Optimizing energy-hungry data-centersNow that digital video is ubiquitous, there are vast oceans of data being stored in gigantic data centers around the world. To ensure the accessibility and integrity of all that data, multiple copies of the files are being held, sometimes within the same data center, and sometimes at completely different locations. What if it was possible to reduce that redundancy without compromising the user experience or increasing the risk of data loss? This would mean that data centers could host the same amount of data on fewer pieces of hardware, reducing their energy use, which is significant and growing fast.
That's exactly what a group of researchers from Alcatel-Lucent’s Bell Labs and MIT claim can be achieved thanks to their smart model of Storage Area Networks with Network Coding.
Not being an IT expert, a lot of what is in their paper (pdf) is over my head, but their conclusions are clear: They claim that a 20 to 50% reduction in energy use is possible for enterprise-level storage area networks.

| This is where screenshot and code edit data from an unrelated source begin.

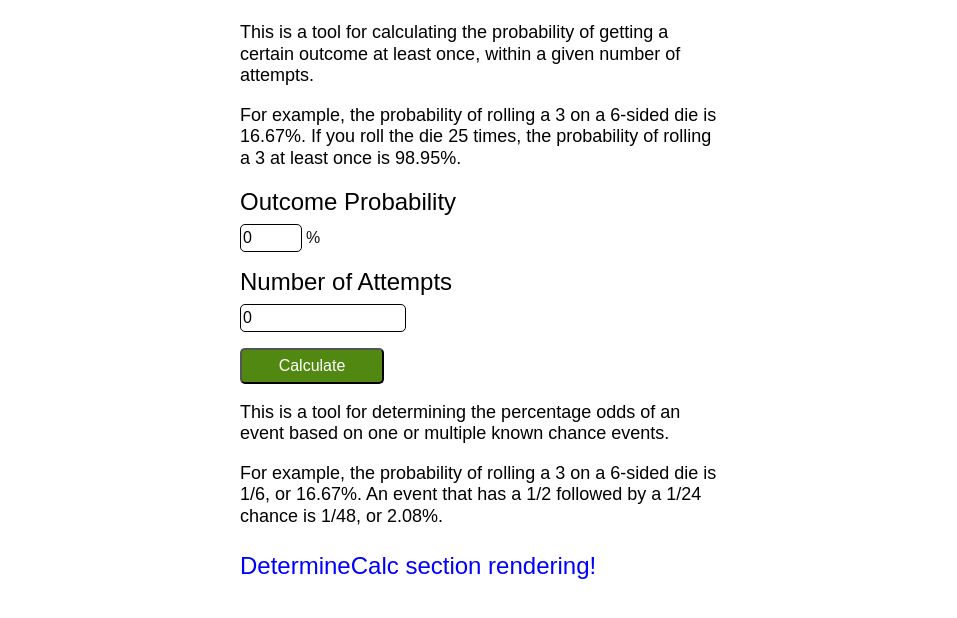
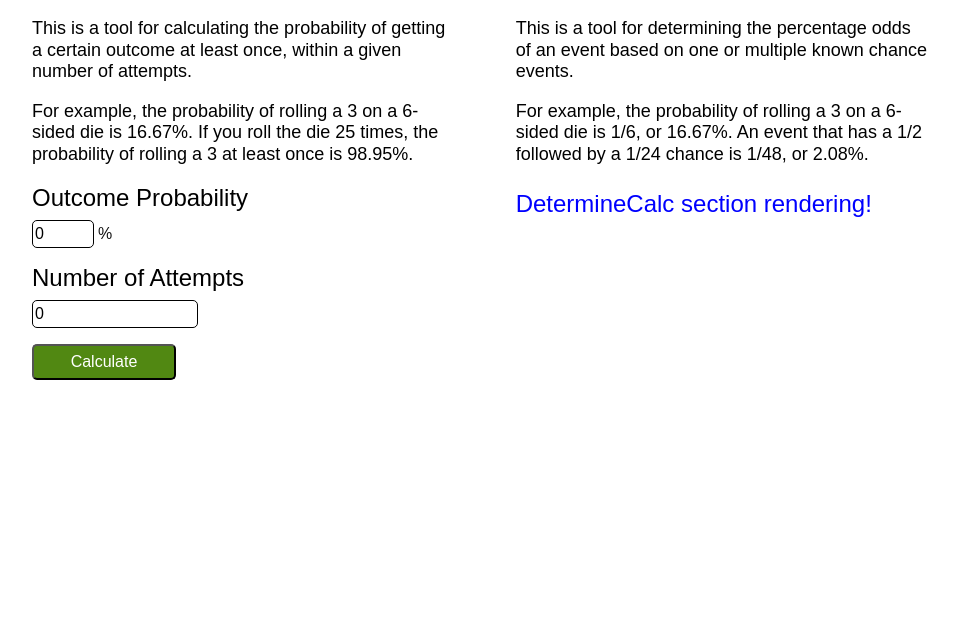
Before and after one commit to PeterBreen/probabilitycalc, a React (Create React App) app: page / in a window 1280 px wide. Shown: the top 618 px of the page, without its empty margins (160-1117 px from the left). Built offline with nearby package versions, Linux system fonts and the light colour scheme.

Commit message:
add grid layout CSS for development purposes; side by side layout per app section

```diff
--- a/src/App.css
+++ b/src/App.css
@@ -1,6 +1,11 @@
 .App {
   font-size: 16px;
   margin: 0 auto;
-  max-width: 30rem;
-  padding: 0.25rem 0.5rem;
+  max-width: 60rem;
+  display: grid;
+  grid-template-columns: 2;
+  grid-template-areas: "main main";
 }
+.app-determine, .app-probability {
+  padding: 0rem 2rem;
+}
--- a/src/App.js
+++ b/src/App.js
@@ -8,10 +8,14 @@ class App extends Component {
   render() {
     return (
       <div className="App">
-        <IntroText section="probability" />
-        <RNGCalc />
-        <IntroText section="determine" />
-        <DetermineCalc />
+        <div className="app-probability">
+          <IntroText section="probability" />
+          <RNGCalc />
+        </div>
+        <div className="app-determine">
+          <IntroText section="determine" />
+          <DetermineCalc />
+        </div>
       </div>
     )}
   };
```
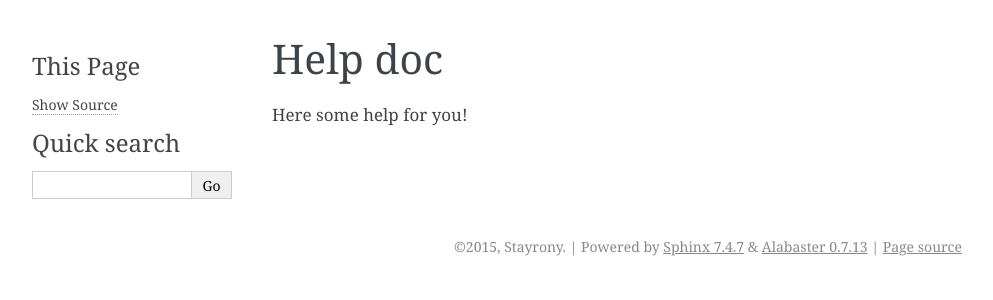
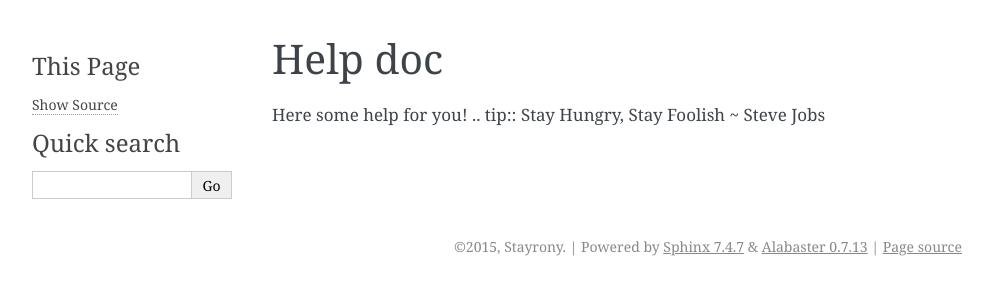
Before and after one commit to Stayrony/MoodyDoc, a Sphinx documentation site: the page built from source/help.rst, in a window 1280 px wide. Shown: the top 300 px of the page, without its empty margins (148-1141 px from the left). Built offline with Sphinx 7.4.7, drawn with Linux system fonts in a browser that asks for light colours.

Commit message:
add tip in help.srt

```diff
--- a/source/help.rst
+++ b/source/help.rst
@@ -2,3 +2,5 @@ Help doc
 ========
 
 Here some help for you!
+.. tip::
+Stay Hungry, Stay Foolish ~ Steve Jobs
```
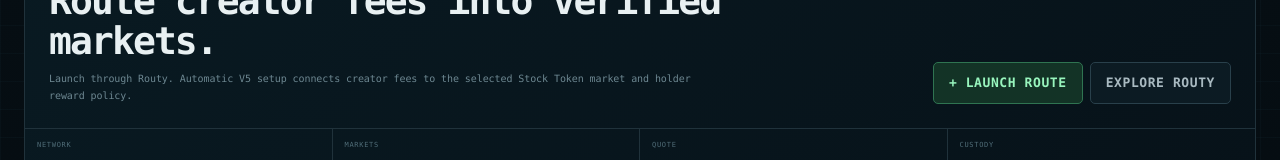
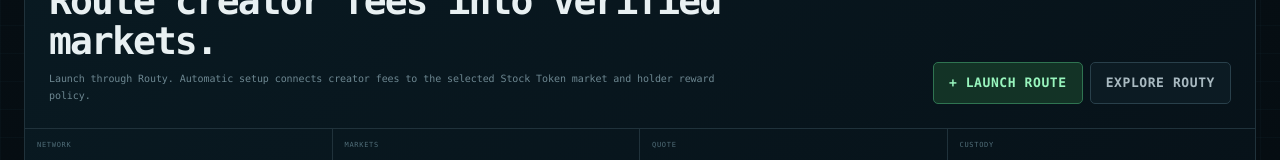
Before and after one commit to RoutyFund/Routy-Fund, a Next.js app: page / in a window 1280 px wide. Shown: the part 1375-1535 px from the top of the page. Built offline with nearby package versions, Linux system fonts and the light colour scheme; no server answers.

Commit message:
Remove public V5 labels from Routy UI

```diff
--- a/src/components/TerminalFooter.tsx
+++ b/src/components/TerminalFooter.tsx
@@ -7,7 +7,7 @@
   <div className="terminal-footer-cta">
    <div className="terminal-footer-prompt"><span>routy@fund:~$</span><b>start --route</b><i>█</i></div>
    <div className="terminal-footer-copy">
-    <div><span className="micro">ROUTY FUND</span><h2>Route creator fees into verified markets.</h2><p>Launch through Routy. Automatic V5 setup connects creator fees to the selected Stock Token market and holder reward policy.</p></div>
+    <div><span className="micro">ROUTY FUND</span><h2>Route creator fees into verified markets.</h2><p>Launch through Routy. Automatic setup connects creator fees to the selected Stock Token market and holder reward policy.</p></div>
     <div className="terminal-footer-actions"><Link className="primary" href="/launch">+ Launch route</Link><Link className="secondary" href="/explore">Explore Routy</Link></div>
    </div>
    <div className="terminal-footer-stats">
```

MIT's Technology Review has a simpler explanation, but it doesn't quite give enough details to truly understand how this works:
So-called storage area networks within data center servers rely on a tremendous amount of redundancy to make sure that downloading videos and other content is a smooth, unbroken experience for consumers. Portions of a given video are stored on different disk drives in a data center, with each sequential piece cued up and buffered on your computer shortly before it’s needed. In addition, copies of each portion are stored on different drives, to provide a backup in case any single drive is jammed up. A single data center often serves millions of video requests at the same time.
The new technology, called network coding, cuts way back on the redundancy without sacrificing the smooth experience. Algorithms transform the data that makes up a video into a series of mathematical functions that can, if needed, be solved not just for that piece of the video, but also for different parts. This provides a form of backup that doesn’t rely on keeping complete copies of the data. Software at the data center could simply encode the data as it is stored and decode it as consumers request it. (source)
So if you want all the details, check out the paper.
The authors will test their idea to make sure that the practice matches the theory, but if it does, they claim that there's nothing that keeps it form being deployed fairly quickly (and data center operators probably will welcome the idea, as energy costs are at the top of their expense list).